- WHAT THE TASK REQUIRES -
Repeat each entry word for word; the images are not part of the copy.

- MATERIAL FOR THE TASK -
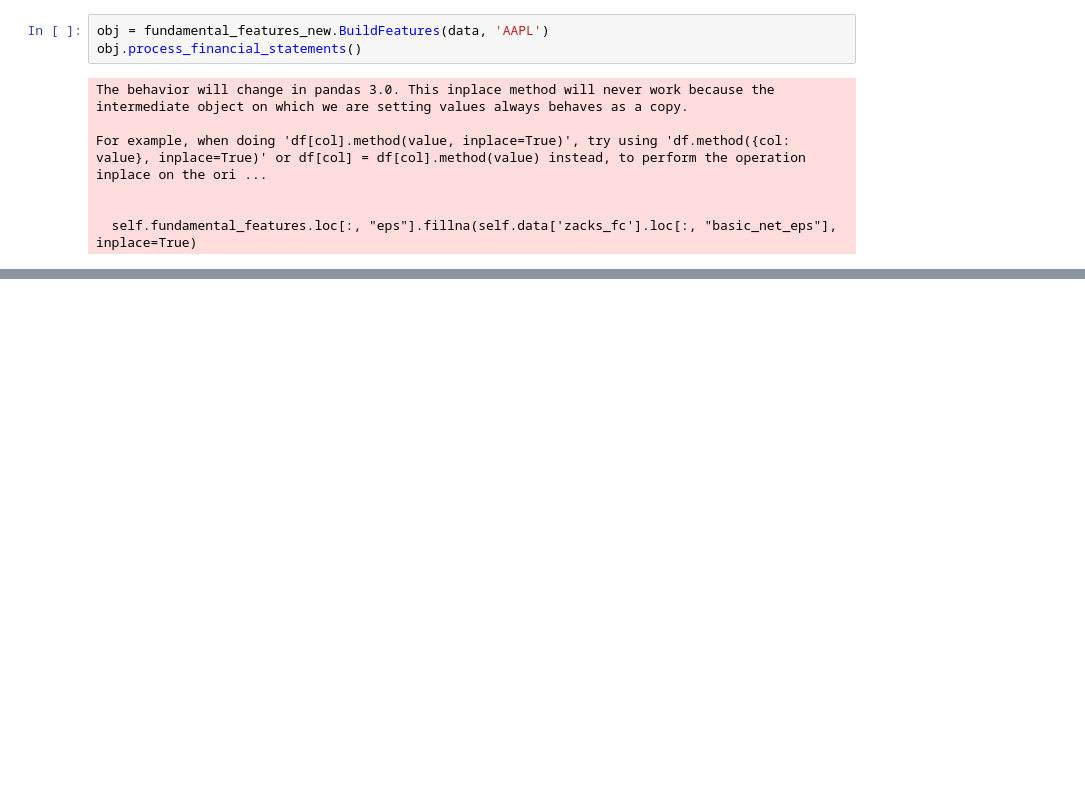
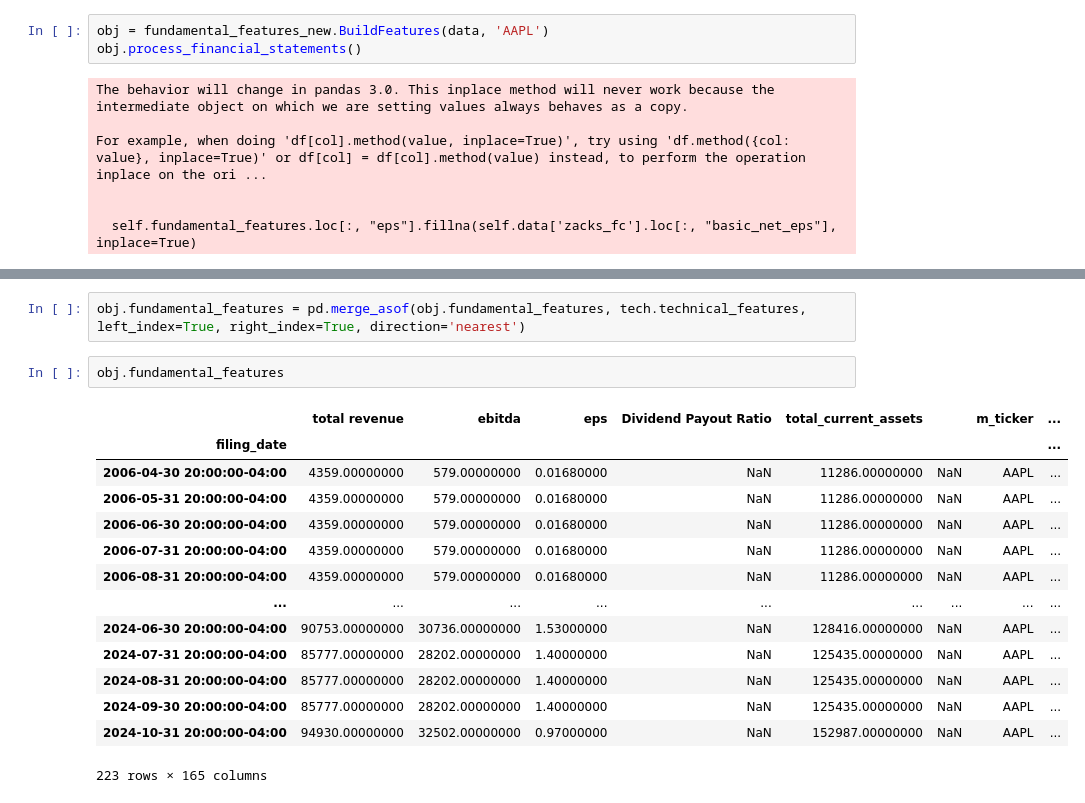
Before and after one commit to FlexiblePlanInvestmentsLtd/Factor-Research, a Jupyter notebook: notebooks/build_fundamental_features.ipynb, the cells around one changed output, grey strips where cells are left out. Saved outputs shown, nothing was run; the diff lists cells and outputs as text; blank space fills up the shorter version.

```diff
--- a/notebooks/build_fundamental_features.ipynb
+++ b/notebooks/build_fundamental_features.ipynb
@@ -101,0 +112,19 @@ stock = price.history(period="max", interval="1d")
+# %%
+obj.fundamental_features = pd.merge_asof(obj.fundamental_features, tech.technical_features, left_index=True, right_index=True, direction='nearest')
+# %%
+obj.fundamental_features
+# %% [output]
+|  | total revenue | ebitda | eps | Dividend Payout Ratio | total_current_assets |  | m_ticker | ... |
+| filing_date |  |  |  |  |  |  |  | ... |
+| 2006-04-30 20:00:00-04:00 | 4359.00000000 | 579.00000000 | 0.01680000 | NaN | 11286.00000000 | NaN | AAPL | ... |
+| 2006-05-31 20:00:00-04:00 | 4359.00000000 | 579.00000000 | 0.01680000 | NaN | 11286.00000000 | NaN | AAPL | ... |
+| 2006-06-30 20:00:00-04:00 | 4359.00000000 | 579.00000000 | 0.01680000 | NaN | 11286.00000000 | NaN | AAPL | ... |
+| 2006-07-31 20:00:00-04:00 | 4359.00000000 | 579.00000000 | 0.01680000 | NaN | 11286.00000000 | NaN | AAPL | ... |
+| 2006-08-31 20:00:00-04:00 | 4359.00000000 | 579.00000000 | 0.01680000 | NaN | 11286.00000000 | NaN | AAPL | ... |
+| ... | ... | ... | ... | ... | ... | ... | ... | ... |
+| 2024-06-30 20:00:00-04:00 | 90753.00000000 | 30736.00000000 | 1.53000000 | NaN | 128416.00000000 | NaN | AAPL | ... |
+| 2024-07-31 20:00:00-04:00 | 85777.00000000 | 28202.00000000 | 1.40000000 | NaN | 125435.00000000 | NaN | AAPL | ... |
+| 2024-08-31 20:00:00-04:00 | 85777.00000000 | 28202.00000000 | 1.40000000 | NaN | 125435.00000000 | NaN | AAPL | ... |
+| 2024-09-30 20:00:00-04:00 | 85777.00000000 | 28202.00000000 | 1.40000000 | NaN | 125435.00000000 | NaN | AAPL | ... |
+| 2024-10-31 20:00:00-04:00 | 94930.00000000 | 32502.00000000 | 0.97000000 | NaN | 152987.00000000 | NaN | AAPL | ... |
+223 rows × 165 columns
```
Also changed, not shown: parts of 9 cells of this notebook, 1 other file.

- SOLUTION TO THIS TASK -
Before and after one commit to FlexiblePlanInvestmentsLtd/Factor-Research, a Jupyter notebook: notebooks/build_fundamental_features.ipynb, the cells around one changed output, grey strips where cells are left out. Saved outputs shown, nothing was run; the diff lists cells and outputs as text; blank space fills up the shorter version.

```diff
--- a/notebooks/build_fundamental_features.ipynb
+++ b/notebooks/build_fundamental_features.ipynb
@@ -101,0 +112,19 @@ stock = price.history(period="max", interval="1d")
+# %%
+obj.fundamental_features = pd.merge_asof(obj.fundamental_features, tech.technical_features, left_index=True, right_index=True, direction='nearest')
+# %%
+obj.fundamental_features
+# %% [output]
+|  | total revenue | ebitda | eps | Dividend Payout Ratio | total_current_assets |  | m_ticker | ... |
+| filing_date |  |  |  |  |  |  |  | ... |
+| 2006-04-30 20:00:00-04:00 | 4359.00000000 | 579.00000000 | 0.01680000 | NaN | 11286.00000000 | NaN | AAPL | ... |
+| 2006-05-31 20:00:00-04:00 | 4359.00000000 | 579.00000000 | 0.01680000 | NaN | 11286.00000000 | NaN | AAPL | ... |
+| 2006-06-30 20:00:00-04:00 | 4359.00000000 | 579.00000000 | 0.01680000 | NaN | 11286.00000000 | NaN | AAPL | ... |
+| 2006-07-31 20:00:00-04:00 | 4359.00000000 | 579.00000000 | 0.01680000 | NaN | 11286.00000000 | NaN | AAPL | ... |
+| 2006-08-31 20:00:00-04:00 | 4359.00000000 | 579.00000000 | 0.01680000 | NaN | 11286.00000000 | NaN | AAPL | ... |
+| ... | ... | ... | ... | ... | ... | ... | ... | ... |
+| 2024-06-30 20:00:00-04:00 | 90753.00000000 | 30736.00000000 | 1.53000000 | NaN | 128416.00000000 | NaN | AAPL | ... |
+| 2024-07-31 20:00:00-04:00 | 85777.00000000 | 28202.00000000 | 1.40000000 | NaN | 125435.00000000 | NaN | AAPL | ... |
+| 2024-08-31 20:00:00-04:00 | 85777.00000000 | 28202.00000000 | 1.40000000 | NaN | 125435.00000000 | NaN | AAPL | ... |
+| 2024-09-30 20:00:00-04:00 | 85777.00000000 | 28202.00000000 | 1.40000000 | NaN | 125435.00000000 | NaN | AAPL | ... |
+| 2024-10-31 20:00:00-04:00 | 94930.00000000 | 32502.00000000 | 0.97000000 | NaN | 152987.00000000 | NaN | AAPL | ... |
+223 rows × 165 columns
```
Also changed, not shown: parts of 9 cells of this notebook, 1 other file.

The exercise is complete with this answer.